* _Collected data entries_
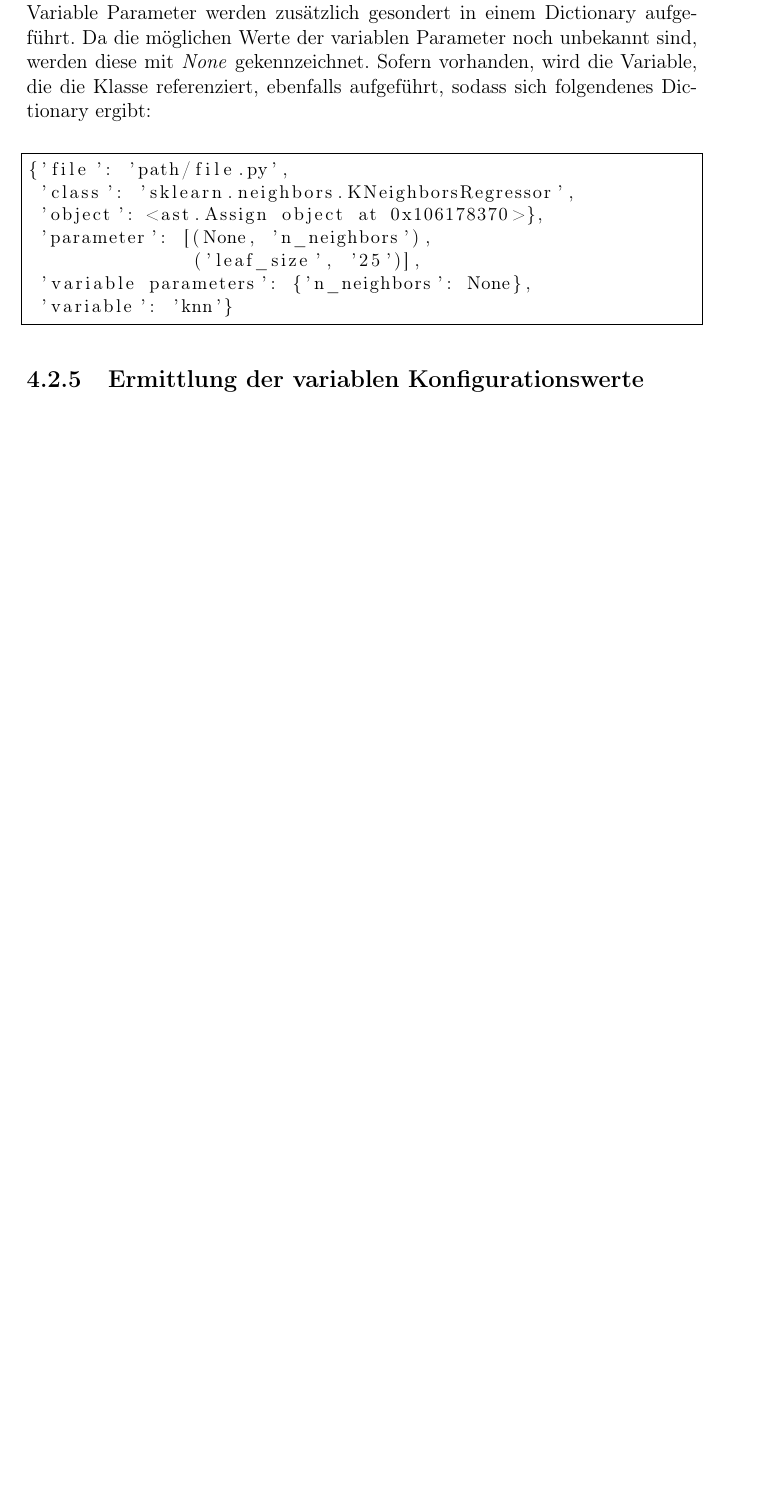
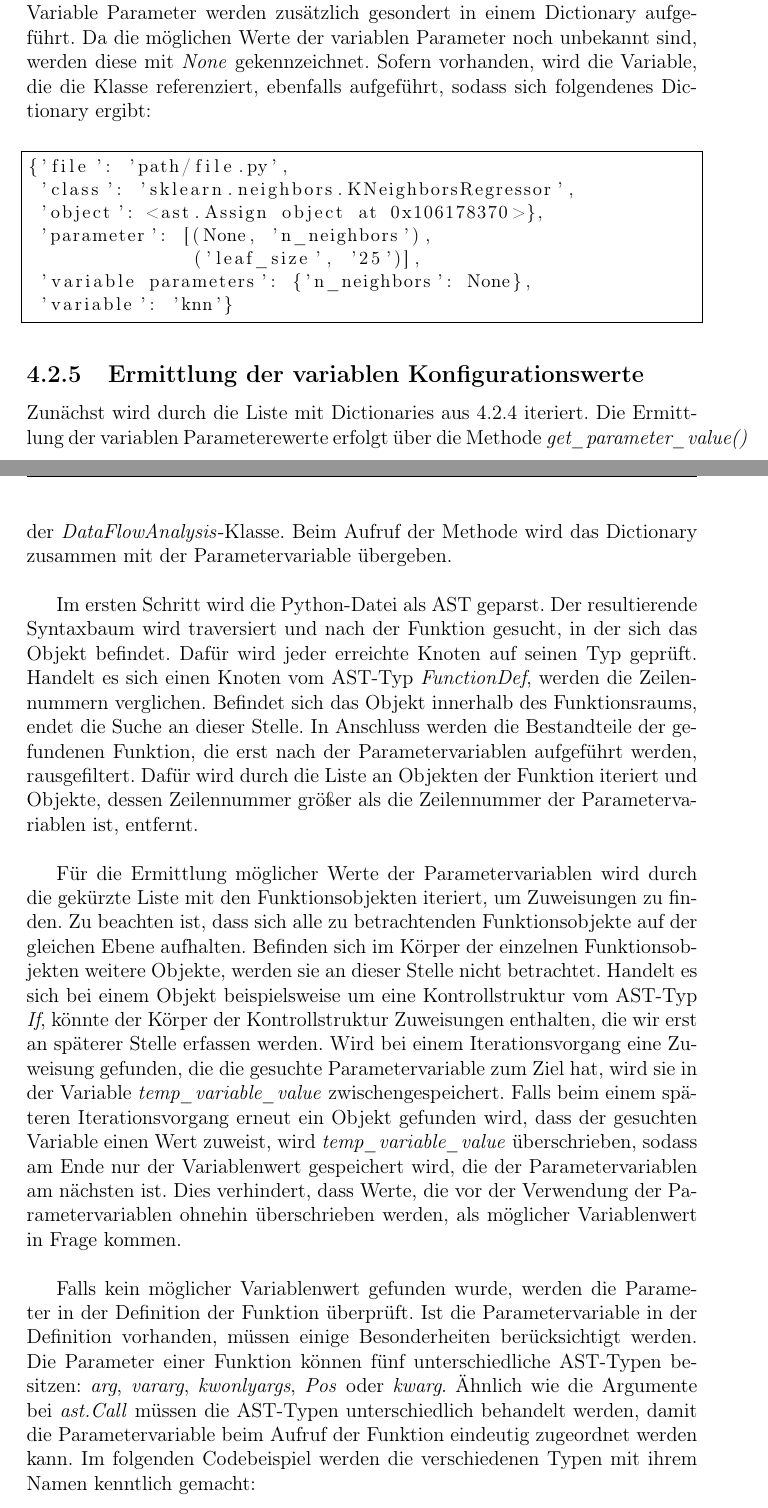
Before and after one commit to simisimon/ml-config-options, a LaTeX thesis (template/thesis.tex): part of page 30 of 38 before the commit and two parts of pages 30 and 31 of 40 after it, the two joined at a grey line, cut so that both start at the same text, the shorter picture padded with empty space. Compiled offline with pdfLaTeX.

Commit message:
- thesis - dataflow analysis

```diff
--- a/template/thesis.tex
+++ b/template/thesis.tex
@@ -891,3 +891,38 @@ Sofern vorhanden, wird die Variable, die die Klasse referenziert, ebenfalls aufg
 \
 
 \subsection{Ermittlung der variablen Konfigurationswerte}
+Zunächst wird durch die Liste mit Dictionaries aus \ref{Parameters} iteriert.
+Die Ermittlung der variablen Parameterewerte erfolgt über die Methode \textit{get\_parameter\_value()} der \textit{DataFlowAnalysis}-Klasse.
+Beim Aufruf der Methode wird das Dictionary zusammen mit der Parametervariable übergeben.\\
+
+Im ersten Schritt wird die Python-Datei als AST geparst.
+Der resultierende Syntaxbaum wird traversiert und nach der Funktion gesucht, in der sich das Objekt befindet.
+Dafür wird jeder erreichte Knoten auf seinen Typ geprüft.
+Handelt es sich einen Knoten vom AST-Typ \textit{FunctionDef}, werden die Zeilennummern verglichen.
+Befindet sich das Objekt innerhalb des Funktionsraums, endet die Suche an dieser Stelle.
+In Anschluss werden die Bestandteile der gefundenen Funktion, die erst nach der Parametervariablen aufgeführt werden, rausgefiltert.
+Dafür wird durch die Liste an Objekten der Funktion iteriert und Objekte, dessen Zeilennummer größer als die Zeilennummer der Parametervariablen
+ist, entfernt.\\
+
+Für die Ermittlung möglicher Werte der Parametervariablen wird durch die gekürzte Liste mit den Funktionsobjekten iteriert, um
+Zuweisungen zu finden.
+Zu beachten ist, dass sich alle zu betrachtenden Funktionsobjekte auf der gleichen Ebene aufhalten.
+Befinden sich im Körper der einzelnen Funktionsobjekten weitere Objekte, werden sie an dieser Stelle
+nicht betrachtet.
+Handelt es sich bei einem Objekt beispielsweise um eine Kontrollstruktur vom AST-Typ \textit{If}, könnte der Körper der
+Kontrollstruktur Zuweisungen enthalten, die wir erst an späterer Stelle erfassen werden.
+Wird bei einem Iterationsvorgang eine Zuweisung gefunden, die die gesuchte Parametervariable zum Ziel hat, wird sie in der
+Variable \textit{temp\_variable\_value} zwischengespeichert.
+Falls beim einem späteren Iterationsvorgang erneut ein Objekt gefunden wird, dass der gesuchten Variable einen Wert zuweist,
+wird \textit{temp\_variable\_value} überschrieben, sodass am Ende nur der Variablenwert gespeichert wird, die der Parametervariablen am
+nächsten ist.
+Dies verhindert, dass Werte, die vor der Verwendung der Parametervariablen ohnehin überschrieben werden, als möglicher
+Variablenwert in Frage kommen. \\
+
+Falls kein möglicher Variablenwert gefunden wurde, werden die Parameter in der Definition der Funktion überprüft.
+Ist die Parametervariable in der Definition vorhanden, müssen einige Besonderheiten berücksichtigt werden.
+Die Parameter einer Funktion können fünf unterschiedliche AST-Typen besitzen: \textit{arg}, \textit{vararg}, \textit{kwonlyargs},
+\textit{Pos} oder \textit{kwarg}.
+Ähnlich wie die Argumente bei \textit{ast.Call} müssen die AST-Typen unterschiedlich behandelt werden, damit die Parametervariable
+beim Aufruf der Funktion eindeutig zugeordnet werden kann.
+Im folgenden Codebeispiel werden die verschiedenen Typen mit ihrem Namen kenntlich gemacht: \\
```
Also changed, not shown: template/thesis.pdf, template/thesis.tex (19 more changed lines), 3 other files.
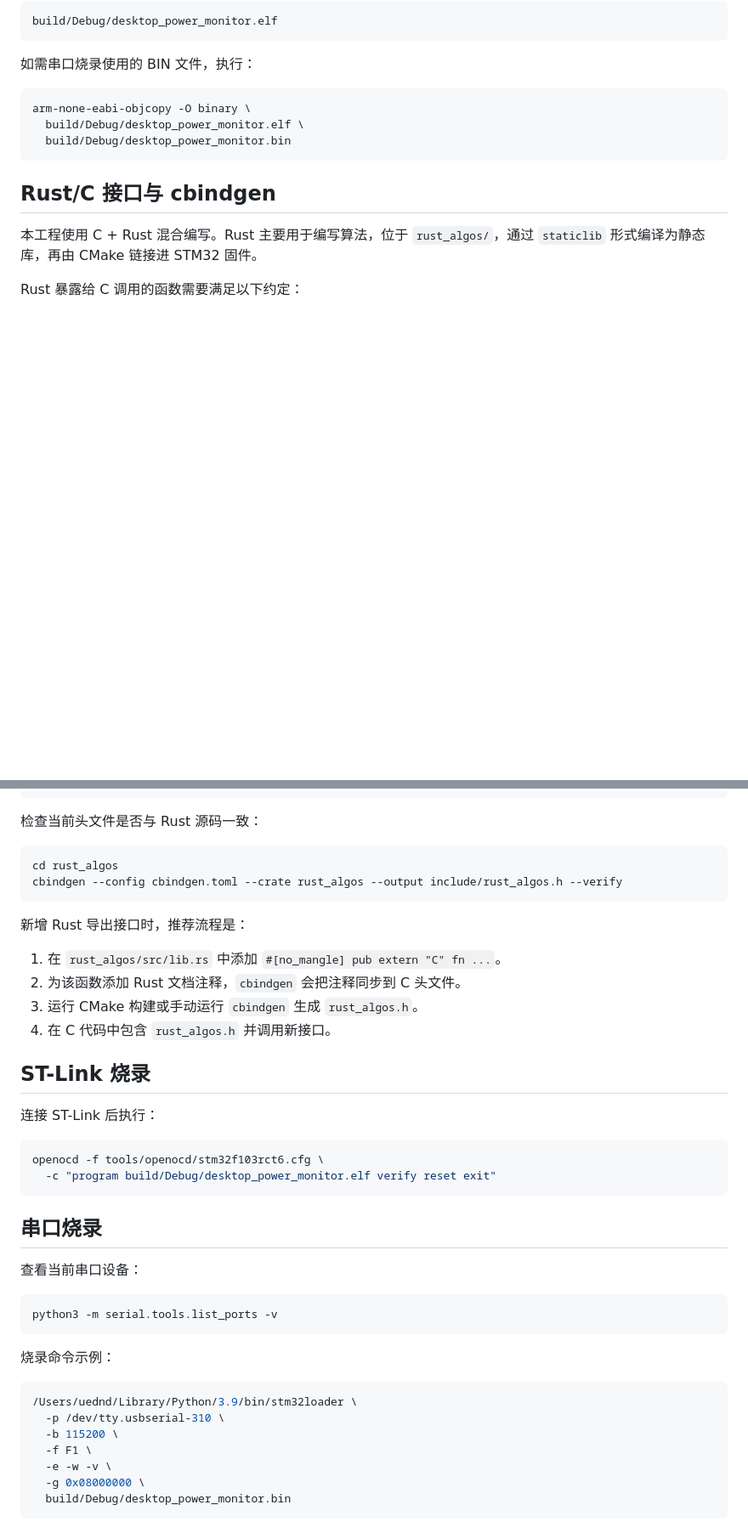
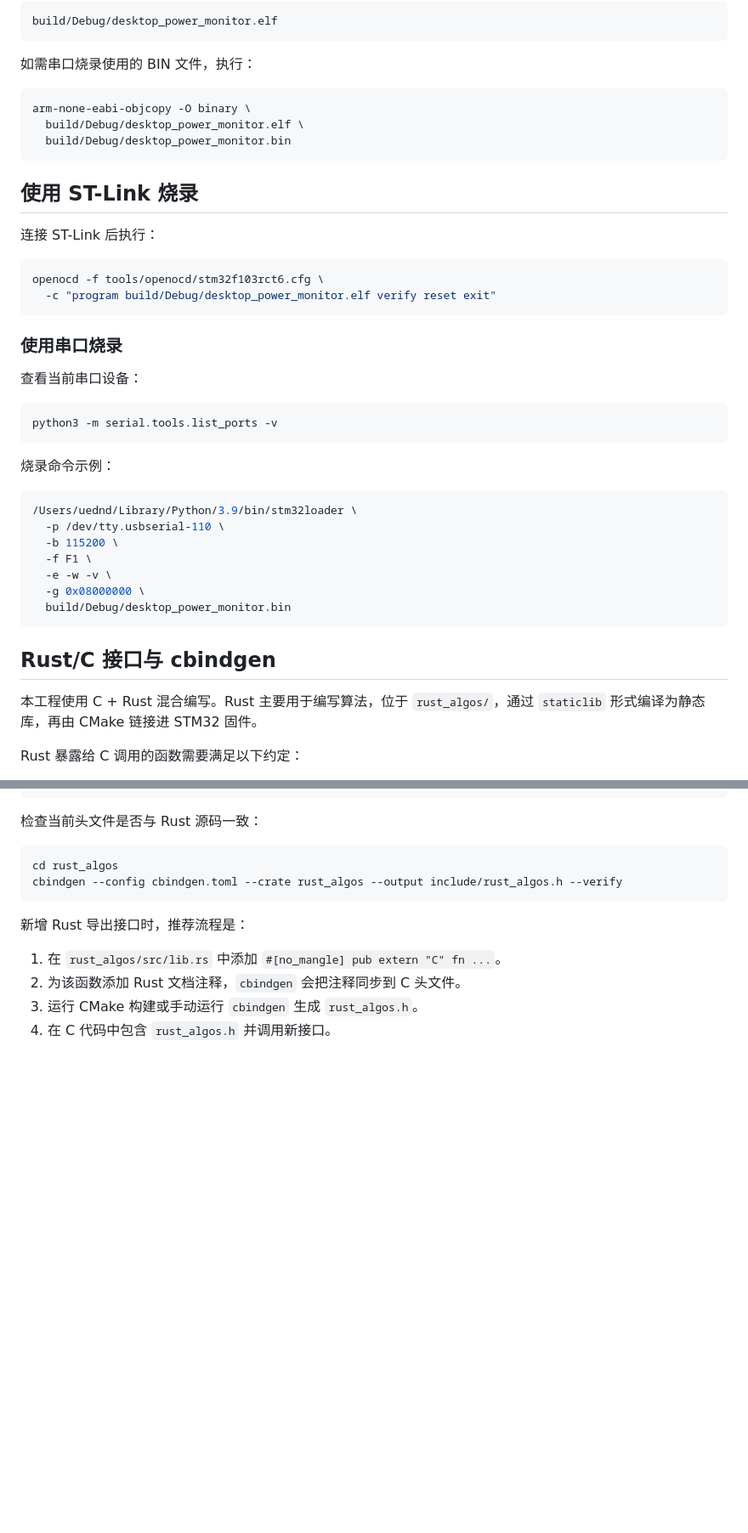
Before and after one commit to CQUT-OpenProject/QRSXTJYY_Desktop-Power-Monitoring-System, a Markdown page: README.md, 2 parts joined by grey strips. Shown at 85% size. GitHub-like rendering; blank space fills up the shorter version.

````diff
--- a/README.md
+++ b/README.md
@@ -57,6 +57,35 @@ build/Debug/desktop_power_monitor.elf
 ```sh
 arm-none-eabi-objcopy -O binary \
   build/Debug/desktop_power_monitor.elf \
+  build/Debug/desktop_power_monitor.bin
+```
+
+## 使用 ST-Link 烧录
+
+连接 ST-Link 后执行：
+
+```sh
+openocd -f tools/openocd/stm32f103rct6.cfg \
+  -c "program build/Debug/desktop_power_monitor.elf verify reset exit"
+```
+
+### 使用串口烧录
+
+查看当前串口设备：
+
+```sh
+python3 -m serial.tools.list_ports -v
+```
+
+烧录命令示例：
+
+```sh
+/Users/uednd/Library/Python/3.9/bin/stm32loader \
+  -p /dev/tty.usbserial-110 \
+  -b 115200 \
+  -f F1 \
+  -e -w -v \
+  -g 0x08000000 \
   build/Debug/desktop_power_monitor.bin
 ```
 
@@ -103,32 +132,3 @@ cbindgen --config cbindgen.toml --crate rust_algos --output include/rust_algos.h
 2. 为该函数添加 Rust 文档注释，`cbindgen` 会把注释同步到 C 头文件。
 3. 运行 CMake 构建或手动运行 `cbindgen` 生成 `rust_algos.h`。
 4. 在 C 代码中包含 `rust_algos.h` 并调用新接口。
-
-## ST-Link 烧录
-
-连接 ST-Link 后执行：
-
-```sh
-openocd -f tools/openocd/stm32f103rct6.cfg \
-  -c "program build/Debug/desktop_power_monitor.elf verify reset exit"
-```
-
-## 串口烧录
-
-查看当前串口设备：
-
-```sh
-python3 -m serial.tools.list_ports -v
-```
-
-烧录命令示例：
-
-```sh
-/Users/uednd/Library/Python/3.9/bin/stm32loader \
-  -p /dev/tty.usbserial-310 \
-  -b 115200 \
-  -f F1 \
-  -e -w -v \
-  -g 0x08000000 \
-  build/Debug/desktop_power_monitor.bin
-```
````
Also changed, not shown: other parts of README.md (+1 -1 lines), docs/IO-ALLO.md (added, +55 -0 lines).
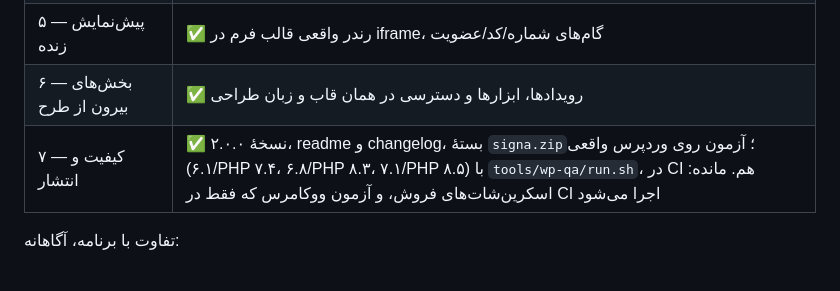
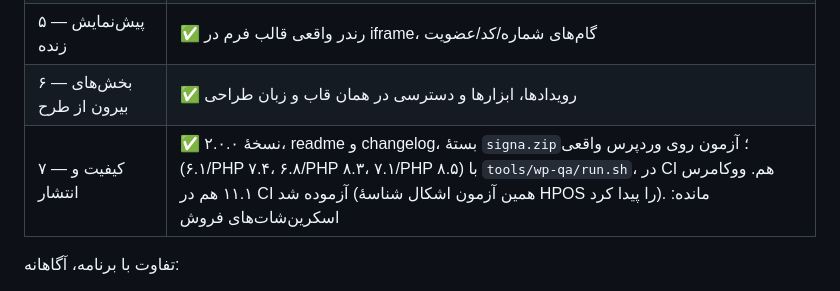
Before and after one commit to ImTheAlireza/OTPforTisa, a Markdown page: docs/SIGNA-PLAN.fa.md, the part around the change. GitHub-like rendering.

Commit message:
plan: phase 7 done
Co-authored-by: arena-agent <297053741+arena-agent@users.noreply.github.com>

```diff
--- a/docs/SIGNA-PLAN.fa.md
+++ b/docs/SIGNA-PLAN.fa.md
@@ -19,7 +19,7 @@
 | ۴ — داشبورد و گزارش‌ها | ✅ داشبورد، گزارش‌ها با نمودار SVG و CSV؛ زمان پاسخ API هنوز نه |
 | ۵ — پیش‌نمایش زنده | ✅ رندر واقعی قالب فرم در iframe، گام‌های شماره/کد/عضویت |
 | ۶ — بخش‌های بیرون از طرح | ✅ رویدادها، ابزارها و دسترسی در همان قاب و زبان طراحی |
-| ۷ — کیفیت و انتشار | ✅ نسخهٔ ۲.۰.۰، readme و changelog، بستهٔ `signa.zip`؛ آزمون روی وردپرس واقعی (۶.۱/PHP ۷.۴، ۶.۸/PHP ۸.۳، ۷.۱/PHP ۸.۵) با `tools/wp-qa/run.sh`، در CI هم. مانده: اسکرین‌شات‌های فروش، و آزمون ووکامرس که فقط در CI اجرا می‌شود |
+| ۷ — کیفیت و انتشار | ✅ نسخهٔ ۲.۰.۰، readme و changelog، بستهٔ `signa.zip`؛ آزمون روی وردپرس واقعی (۶.۱/PHP ۷.۴، ۶.۸/PHP ۸.۳، ۷.۱/PHP ۸.۵) با `tools/wp-qa/run.sh`، در CI هم. ووکامرس ۱۱.۱ هم در CI آزموده شد (همین آزمون اشکال شناسهٔ HPOS را پیدا کرد). مانده: اسکرین‌شات‌های فروش |
 
 تفاوت با برنامه، آگاهانه:
 - نشانی بخش‌ها `?tab=login` است نه `#login`؛ پس هر پیوند بدون JS هم کار می‌کند و با JS فقط بخش عوض می‌شود.
```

* _What is needed_
Only lines holding the string "cbindgen" are wanted; gather each one from the entries above.

* _Answer to the problem_
@@ -103,32 +132,3 @@ cbindgen --config cbindgen.toml --crate rust_algos --output include/rust_algos.h
 2. 为该函数添加 Rust 文档注释，`cbindgen` 会把注释同步到 C 头文件。
 3. 运行 CMake 构建或手动运行 `cbindgen` 生成 `rust_algos.h`。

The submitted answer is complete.